- **What you need to do**: Down to the last character, repeat the entries beneath this task.

** Data for this exercise follows **

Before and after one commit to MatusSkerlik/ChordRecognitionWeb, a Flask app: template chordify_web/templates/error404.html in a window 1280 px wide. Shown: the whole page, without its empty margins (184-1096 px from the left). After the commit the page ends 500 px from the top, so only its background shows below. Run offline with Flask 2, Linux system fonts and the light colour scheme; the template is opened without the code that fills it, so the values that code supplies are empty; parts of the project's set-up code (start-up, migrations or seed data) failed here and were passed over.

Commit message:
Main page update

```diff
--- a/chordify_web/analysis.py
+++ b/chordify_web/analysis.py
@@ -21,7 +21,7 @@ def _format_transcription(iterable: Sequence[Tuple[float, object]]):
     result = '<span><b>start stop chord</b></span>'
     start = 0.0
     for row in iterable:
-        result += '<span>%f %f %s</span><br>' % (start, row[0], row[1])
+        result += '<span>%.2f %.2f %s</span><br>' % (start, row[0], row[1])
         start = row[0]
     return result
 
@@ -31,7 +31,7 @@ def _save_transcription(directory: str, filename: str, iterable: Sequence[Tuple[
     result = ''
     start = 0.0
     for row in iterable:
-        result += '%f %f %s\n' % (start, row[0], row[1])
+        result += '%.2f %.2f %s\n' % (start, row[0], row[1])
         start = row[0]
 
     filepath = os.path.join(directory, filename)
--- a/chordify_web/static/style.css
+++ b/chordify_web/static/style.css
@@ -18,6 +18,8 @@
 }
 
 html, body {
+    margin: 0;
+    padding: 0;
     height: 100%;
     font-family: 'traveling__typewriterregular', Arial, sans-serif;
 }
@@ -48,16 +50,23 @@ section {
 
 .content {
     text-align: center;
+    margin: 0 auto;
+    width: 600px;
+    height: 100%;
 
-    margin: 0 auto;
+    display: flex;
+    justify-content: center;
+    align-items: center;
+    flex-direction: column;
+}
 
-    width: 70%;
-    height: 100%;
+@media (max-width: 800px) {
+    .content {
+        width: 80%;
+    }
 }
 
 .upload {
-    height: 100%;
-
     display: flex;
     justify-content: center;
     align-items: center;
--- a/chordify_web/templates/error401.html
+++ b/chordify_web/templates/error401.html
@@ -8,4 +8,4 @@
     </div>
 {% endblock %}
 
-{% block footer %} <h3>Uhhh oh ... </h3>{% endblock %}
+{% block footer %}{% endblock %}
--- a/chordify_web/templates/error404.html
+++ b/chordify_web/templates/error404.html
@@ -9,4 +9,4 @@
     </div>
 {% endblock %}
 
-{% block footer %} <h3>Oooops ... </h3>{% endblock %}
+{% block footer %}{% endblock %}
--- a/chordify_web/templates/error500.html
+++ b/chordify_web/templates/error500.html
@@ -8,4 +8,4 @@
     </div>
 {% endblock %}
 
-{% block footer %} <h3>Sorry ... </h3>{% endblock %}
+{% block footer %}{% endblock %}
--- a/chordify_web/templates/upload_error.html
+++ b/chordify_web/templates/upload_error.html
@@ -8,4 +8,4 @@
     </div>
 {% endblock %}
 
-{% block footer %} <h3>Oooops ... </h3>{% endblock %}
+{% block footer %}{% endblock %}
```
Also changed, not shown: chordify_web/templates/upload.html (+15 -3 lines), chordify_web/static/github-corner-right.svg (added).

** End of Data for this exercise **

- **Result**:
Before and after one commit to MatusSkerlik/ChordRecognitionWeb, a Flask app: template chordify_web/templates/error404.html in a window 1280 px wide. Shown: the whole page, without its empty margins (184-1096 px from the left). After the commit the page ends 500 px from the top, so only its background shows below. Run offline with Flask 2, Linux system fonts and the light colour scheme; the template is opened without the code that fills it, so the values that code supplies are empty; parts of the project's set-up code (start-up, migrations or seed data) failed here and were passed over.

Commit message:
Main page update

```diff
--- a/chordify_web/analysis.py
+++ b/chordify_web/analysis.py
@@ -21,7 +21,7 @@ def _format_transcription(iterable: Sequence[Tuple[float, object]]):
     result = '<span><b>start stop chord</b></span>'
     start = 0.0
     for row in iterable:
-        result += '<span>%f %f %s</span><br>' % (start, row[0], row[1])
+        result += '<span>%.2f %.2f %s</span><br>' % (start, row[0], row[1])
         start = row[0]
     return result
 
@@ -31,7 +31,7 @@ def _save_transcription(directory: str, filename: str, iterable: Sequence[Tuple[
     result = ''
     start = 0.0
     for row in iterable:
-        result += '%f %f %s\n' % (start, row[0], row[1])
+        result += '%.2f %.2f %s\n' % (start, row[0], row[1])
         start = row[0]
 
     filepath = os.path.join(directory, filename)
--- a/chordify_web/static/style.css
+++ b/chordify_web/static/style.css
@@ -18,6 +18,8 @@
 }
 
 html, body {
+    margin: 0;
+    padding: 0;
     height: 100%;
     font-family: 'traveling__typewriterregular', Arial, sans-serif;
 }
@@ -48,16 +50,23 @@ section {
 
 .content {
     text-align: center;
+    margin: 0 auto;
+    width: 600px;
+    height: 100%;
 
-    margin: 0 auto;
+    display: flex;
+    justify-content: center;
+    align-items: center;
+    flex-direction: column;
+}
 
-    width: 70%;
-    height: 100%;
+@media (max-width: 800px) {
+    .content {
+        width: 80%;
+    }
 }
 
 .upload {
-    height: 100%;
-
     display: flex;
     justify-content: center;
     align-items: center;
--- a/chordify_web/templates/error401.html
+++ b/chordify_web/templates/error401.html
@@ -8,4 +8,4 @@
     </div>
 {% endblock %}
 
-{% block footer %} <h3>Uhhh oh ... </h3>{% endblock %}
+{% block footer %}{% endblock %}
--- a/chordify_web/templates/error404.html
+++ b/chordify_web/templates/error404.html
@@ -9,4 +9,4 @@
     </div>
 {% endblock %}
 
-{% block footer %} <h3>Oooops ... </h3>{% endblock %}
+{% block footer %}{% endblock %}
--- a/chordify_web/templates/error500.html
+++ b/chordify_web/templates/error500.html
@@ -8,4 +8,4 @@
     </div>
 {% endblock %}
 
-{% block footer %} <h3>Sorry ... </h3>{% endblock %}
+{% block footer %}{% endblock %}
--- a/chordify_web/templates/upload_error.html
+++ b/chordify_web/templates/upload_error.html
@@ -8,4 +8,4 @@
     </div>
 {% endblock %}
 
-{% block footer %} <h3>Oooops ... </h3>{% endblock %}
+{% block footer %}{% endblock %}
```
Also changed, not shown: chordify_web/templates/upload.html (+15 -3 lines), chordify_web/static/github-corner-right.svg (added).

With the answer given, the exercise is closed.